You will need to remove the heater control assembly. Disconnect the vacuum hose connection and inspect for oil in the line. If found, then check the vacuum mode door actuators for oil to. This was a common problem on these year models. If oil is found in any vacuum line to the control head, the control head and actuator s will need to be replaced.
The oil comes from a failed tranfercase vacuum switch, pulling transfercase oil up and into the vacuum hoses. there was a preliminary service bulletin on this concern, PIT 3153-A.
Here is part of that information. if you need more help just let me know.
HVAC mode switch is inoperative or is stuck in vent mode. After some diagnosis, oil in HVAC control head and/or vacuum lines may be discovered.
Replace the transfer case vacuum switch and all contaminated parts in HVAC system, inspect the following parts for oil contamination: Vacuum Tank/Canister, HVAC control head, all Vacuum lines, and Vacuum actuators, Vacuum check valve.
The transfer case vacuum switch is located on the transfer case.
The following should also be inspected:
If any of the above conditions exist, please repair as necessary.
Any of the three conditions listed above could cause the transfer case vacuum switch seal to fail. Any of these three conditions may cause pressure to build in the transmission or transfer case. When the transmission or transfer case heat up, the oil expands and finds its way into the vacuum switch. This oil expulsion causes the vacuum switch seal to fail and allows transfer case oil to be drawn into the HVAC vacuum lines. The Transfer Case Vacuum Switch has been revised. As of 08/04/04, this new switch has been used on production vehicles built at the Linden plant. The revised switch part number is XXXXX below
Switch - Transfer Case Vacuum
Please follow this diagnosis process thoroughly and complete each step. If the condition exhibited is resolved without completing every step, the remaining steps do not need to be performed.
(2001-2003 Chevrolet Blazer, S10) and (2001-2003 GMC Sonoma) and (2001 GMC Envoy, Jimmy) and (2001-2003 GMC Jimmy - Export Canada Only) (with 4WD and Two-Speed Electric Shift Transfer Case (RPO NP1))
Did you inspect the vac line to the mode vac switch behind the dash? Also inspect the mode and defrost door actuators? Is there vac to the switch?
If the mode vac switch and actuators check good, then it is possible for the defrost door or mode door to be broken or stuck from something getting down the defroster duct.
This will involve disassembling the and removing the HVAC case. The doors are plastic and do break. You may be able to inspect with a video bore scope if you have acess to one.
Here is a picture of the HVAC case. look on the left side and you can see the actuators for the mode and defrost doors.
The second picture, shows the mode and defrost doors with the upper case removed.
If the door is broken you will experience no defrost. This system does not use voltage to switch the mode doors.

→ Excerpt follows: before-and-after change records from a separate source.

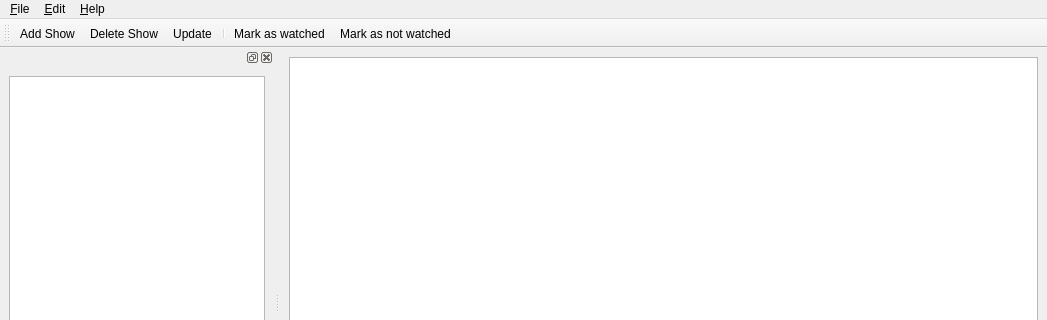
First picture: the form in src/mainwindow.ui, repository ThomasBrixLarsen/serieswatcher, before the edit; both pictures show x 0 to 1047 and y 0 to 320 of the 1047 by 578 pixel window.
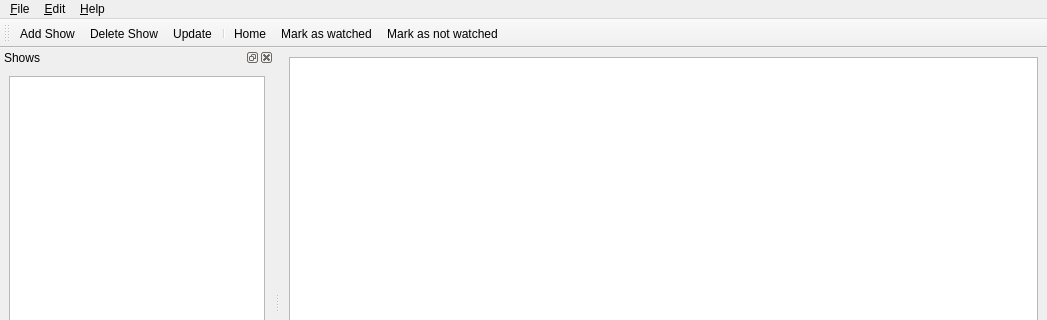
Second picture: the form after the edit. Icons and pictures are not drawn. Custom widgets are drawn as their Qt base class.

Diff of the .ui file:
```diff
--- a/src/mainwindow.ui
+++ b/src/mainwindow.ui
@@ -79,10 +79,14 @@
    <addaction name="deleteShowAction"/>
    <addaction name="updateShowAction"/>
    <addaction name="separator"/>
+   <addaction name="homeAction"/>
    <addaction name="markWatchedAction"/>
    <addaction name="markNotWatchedAction"/>
   </widget>
   <widget class="QDockWidget" name="treeDock">
+   <property name="windowTitle">
+    <string>Shows</string>
+   </property>
    <attribute name="dockWidgetArea">
     <number>1</number>
    </attribute>
@@ -177,6 +181,11 @@
     <string>Mark as not watched</string>
    </property>
   </action>
+  <action name="homeAction">
+   <property name="text">
+    <string>Home</string>
+   </property>
+  </action>
  </widget>
  <customwidgets>
   <customwidget>
```
Left out of the diff: 6 changed lines with no effect on the pictures.
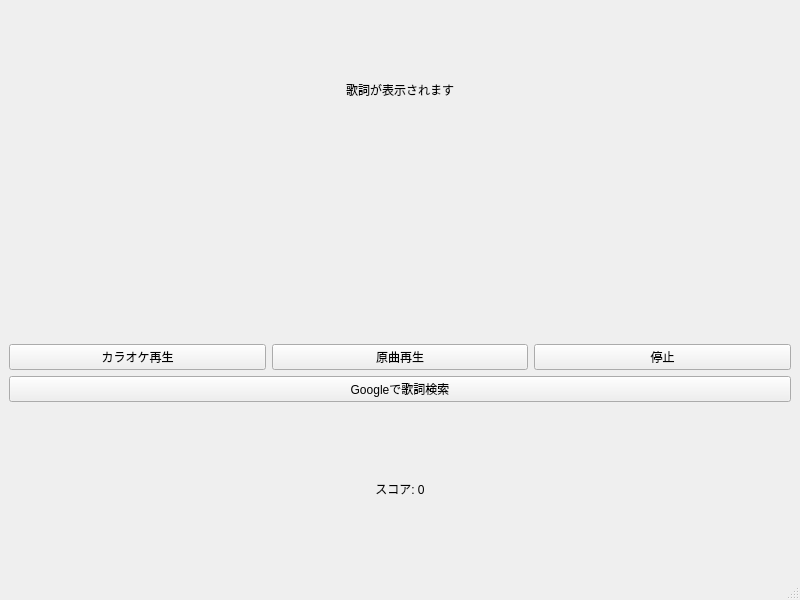
Before: the Qt Designer form src/gui/ui/main_window.ui in ajshooting/nandemo-karaoke, drawn with Qt 5.
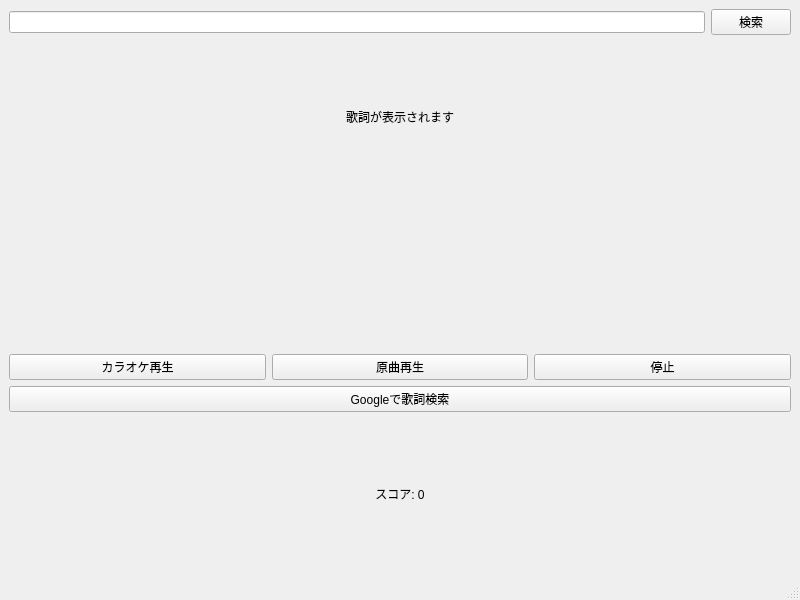
After: the same form once the commit is applied. Custom widgets are drawn as their Qt base class.

Commit message: download: main_windowに追加

Diff of the .ui file:
```diff
--- a/src/gui/ui/main_window.ui
+++ b/src/gui/ui/main_window.ui
@@ -15,6 +15,20 @@
         </property>
         <widget class="QWidget" name="centralwidget">
             <layout class="QVBoxLayout" name="verticalLayout">
+                <item>
+                    <layout class="QHBoxLayout" name="downloadLayout">
+                        <item>
+                            <widget class="QLineEdit" name="downloadInput" />
+                        </item>
+                        <item>
+                            <widget class="QPushButton" name="downloadButton">
+                                <property name="text">
+                                    <string>検索</string>
+                                </property>
+                            </widget>
+                        </item>
+                    </layout>
+                </item>
                 <item>
                     <widget class="QLabel" name="lyricsLabel">
                         <property name="text">
```
The commit also changes 1 other file.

It only uses vacuum to switch the doors . Temp is controlled by an electric actuator. ( located on top of the rt side of case)
If you need more information please let me know.
You are welcome. Let me know if I can Help in the future.